# Action item
All of the entries need to be set down exactly as they read.

# Dataset entries

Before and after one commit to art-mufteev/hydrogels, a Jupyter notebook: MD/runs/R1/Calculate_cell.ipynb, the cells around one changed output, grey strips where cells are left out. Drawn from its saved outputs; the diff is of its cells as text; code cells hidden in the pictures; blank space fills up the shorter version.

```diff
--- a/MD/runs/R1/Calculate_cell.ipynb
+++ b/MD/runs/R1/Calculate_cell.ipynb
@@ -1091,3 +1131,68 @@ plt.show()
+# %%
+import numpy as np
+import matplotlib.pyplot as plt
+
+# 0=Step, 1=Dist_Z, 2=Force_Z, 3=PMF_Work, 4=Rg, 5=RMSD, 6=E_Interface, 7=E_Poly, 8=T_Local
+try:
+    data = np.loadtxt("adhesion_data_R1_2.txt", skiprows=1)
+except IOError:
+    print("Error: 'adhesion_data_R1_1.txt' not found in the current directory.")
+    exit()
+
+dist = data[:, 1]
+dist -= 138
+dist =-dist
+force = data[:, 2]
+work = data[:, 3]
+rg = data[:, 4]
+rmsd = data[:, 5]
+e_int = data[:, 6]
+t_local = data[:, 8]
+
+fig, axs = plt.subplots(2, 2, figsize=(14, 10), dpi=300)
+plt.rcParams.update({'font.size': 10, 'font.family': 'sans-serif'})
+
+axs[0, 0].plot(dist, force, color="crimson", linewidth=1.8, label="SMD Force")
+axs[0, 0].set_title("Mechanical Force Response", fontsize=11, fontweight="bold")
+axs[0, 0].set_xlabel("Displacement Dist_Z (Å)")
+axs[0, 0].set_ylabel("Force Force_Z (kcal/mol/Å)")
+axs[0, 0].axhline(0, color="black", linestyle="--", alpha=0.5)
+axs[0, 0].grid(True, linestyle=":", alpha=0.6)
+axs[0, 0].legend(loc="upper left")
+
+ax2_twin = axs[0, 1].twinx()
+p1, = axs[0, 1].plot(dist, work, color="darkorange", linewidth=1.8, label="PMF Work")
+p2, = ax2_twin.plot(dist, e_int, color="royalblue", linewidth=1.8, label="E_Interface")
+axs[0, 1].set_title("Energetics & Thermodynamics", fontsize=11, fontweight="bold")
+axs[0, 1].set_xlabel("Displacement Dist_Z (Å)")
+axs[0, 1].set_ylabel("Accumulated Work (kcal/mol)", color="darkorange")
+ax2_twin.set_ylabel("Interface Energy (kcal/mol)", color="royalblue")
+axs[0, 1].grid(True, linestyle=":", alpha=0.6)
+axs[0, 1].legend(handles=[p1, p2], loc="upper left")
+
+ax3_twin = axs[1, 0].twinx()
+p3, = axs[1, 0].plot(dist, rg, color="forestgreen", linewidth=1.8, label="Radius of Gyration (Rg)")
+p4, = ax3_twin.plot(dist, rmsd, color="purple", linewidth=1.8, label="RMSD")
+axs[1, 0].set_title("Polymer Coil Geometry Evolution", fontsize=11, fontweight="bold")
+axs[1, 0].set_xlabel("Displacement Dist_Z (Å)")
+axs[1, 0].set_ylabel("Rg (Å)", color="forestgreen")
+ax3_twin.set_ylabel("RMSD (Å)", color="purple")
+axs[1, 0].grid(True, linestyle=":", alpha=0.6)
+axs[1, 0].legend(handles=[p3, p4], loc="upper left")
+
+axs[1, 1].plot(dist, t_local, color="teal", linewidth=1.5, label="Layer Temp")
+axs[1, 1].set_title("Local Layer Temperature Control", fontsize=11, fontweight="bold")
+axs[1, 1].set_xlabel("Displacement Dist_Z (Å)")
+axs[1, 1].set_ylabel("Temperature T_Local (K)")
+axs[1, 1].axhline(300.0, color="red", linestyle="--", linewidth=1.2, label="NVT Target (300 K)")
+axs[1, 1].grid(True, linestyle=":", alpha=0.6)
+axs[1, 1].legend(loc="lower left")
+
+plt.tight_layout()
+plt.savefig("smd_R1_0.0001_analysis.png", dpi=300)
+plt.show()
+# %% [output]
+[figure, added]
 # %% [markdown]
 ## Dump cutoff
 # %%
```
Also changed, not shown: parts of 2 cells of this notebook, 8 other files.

# Response for this exercise
Before and after one commit to art-mufteev/hydrogels, a Jupyter notebook: MD/runs/R1/Calculate_cell.ipynb, the cells around one changed output, grey strips where cells are left out. Drawn from its saved outputs; the diff is of its cells as text; code cells hidden in the pictures; blank space fills up the shorter version.

```diff
--- a/MD/runs/R1/Calculate_cell.ipynb
+++ b/MD/runs/R1/Calculate_cell.ipynb
@@ -1091,3 +1131,68 @@ plt.show()
+# %%
+import numpy as np
+import matplotlib.pyplot as plt
+
+# 0=Step, 1=Dist_Z, 2=Force_Z, 3=PMF_Work, 4=Rg, 5=RMSD, 6=E_Interface, 7=E_Poly, 8=T_Local
+try:
+    data = np.loadtxt("adhesion_data_R1_2.txt", skiprows=1)
+except IOError:
+    print("Error: 'adhesion_data_R1_1.txt' not found in the current directory.")
+    exit()
+
+dist = data[:, 1]
+dist -= 138
+dist =-dist
+force = data[:, 2]
+work = data[:, 3]
+rg = data[:, 4]
+rmsd = data[:, 5]
+e_int = data[:, 6]
+t_local = data[:, 8]
+
+fig, axs = plt.subplots(2, 2, figsize=(14, 10), dpi=300)
+plt.rcParams.update({'font.size': 10, 'font.family': 'sans-serif'})
+
+axs[0, 0].plot(dist, force, color="crimson", linewidth=1.8, label="SMD Force")
+axs[0, 0].set_title("Mechanical Force Response", fontsize=11, fontweight="bold")
+axs[0, 0].set_xlabel("Displacement Dist_Z (Å)")
+axs[0, 0].set_ylabel("Force Force_Z (kcal/mol/Å)")
+axs[0, 0].axhline(0, color="black", linestyle="--", alpha=0.5)
+axs[0, 0].grid(True, linestyle=":", alpha=0.6)
+axs[0, 0].legend(loc="upper left")
+
+ax2_twin = axs[0, 1].twinx()
+p1, = axs[0, 1].plot(dist, work, color="darkorange", linewidth=1.8, label="PMF Work")
+p2, = ax2_twin.plot(dist, e_int, color="royalblue", linewidth=1.8, label="E_Interface")
+axs[0, 1].set_title("Energetics & Thermodynamics", fontsize=11, fontweight="bold")
+axs[0, 1].set_xlabel("Displacement Dist_Z (Å)")
+axs[0, 1].set_ylabel("Accumulated Work (kcal/mol)", color="darkorange")
+ax2_twin.set_ylabel("Interface Energy (kcal/mol)", color="royalblue")
+axs[0, 1].grid(True, linestyle=":", alpha=0.6)
+axs[0, 1].legend(handles=[p1, p2], loc="upper left")
+
+ax3_twin = axs[1, 0].twinx()
+p3, = axs[1, 0].plot(dist, rg, color="forestgreen", linewidth=1.8, label="Radius of Gyration (Rg)")
+p4, = ax3_twin.plot(dist, rmsd, color="purple", linewidth=1.8, label="RMSD")
+axs[1, 0].set_title("Polymer Coil Geometry Evolution", fontsize=11, fontweight="bold")
+axs[1, 0].set_xlabel("Displacement Dist_Z (Å)")
+axs[1, 0].set_ylabel("Rg (Å)", color="forestgreen")
+ax3_twin.set_ylabel("RMSD (Å)", color="purple")
+axs[1, 0].grid(True, linestyle=":", alpha=0.6)
+axs[1, 0].legend(handles=[p3, p4], loc="upper left")
+
+axs[1, 1].plot(dist, t_local, color="teal", linewidth=1.5, label="Layer Temp")
+axs[1, 1].set_title("Local Layer Temperature Control", fontsize=11, fontweight="bold")
+axs[1, 1].set_xlabel("Displacement Dist_Z (Å)")
+axs[1, 1].set_ylabel("Temperature T_Local (K)")
+axs[1, 1].axhline(300.0, color="red", linestyle="--", linewidth=1.2, label="NVT Target (300 K)")
+axs[1, 1].grid(True, linestyle=":", alpha=0.6)
+axs[1, 1].legend(loc="lower left")
+
+plt.tight_layout()
+plt.savefig("smd_R1_0.0001_analysis.png", dpi=300)
+plt.show()
+# %% [output]
+[figure, added]
 # %% [markdown]
 ## Dump cutoff
 # %%
```
Also changed, not shown: parts of 2 cells of this notebook, 8 other files.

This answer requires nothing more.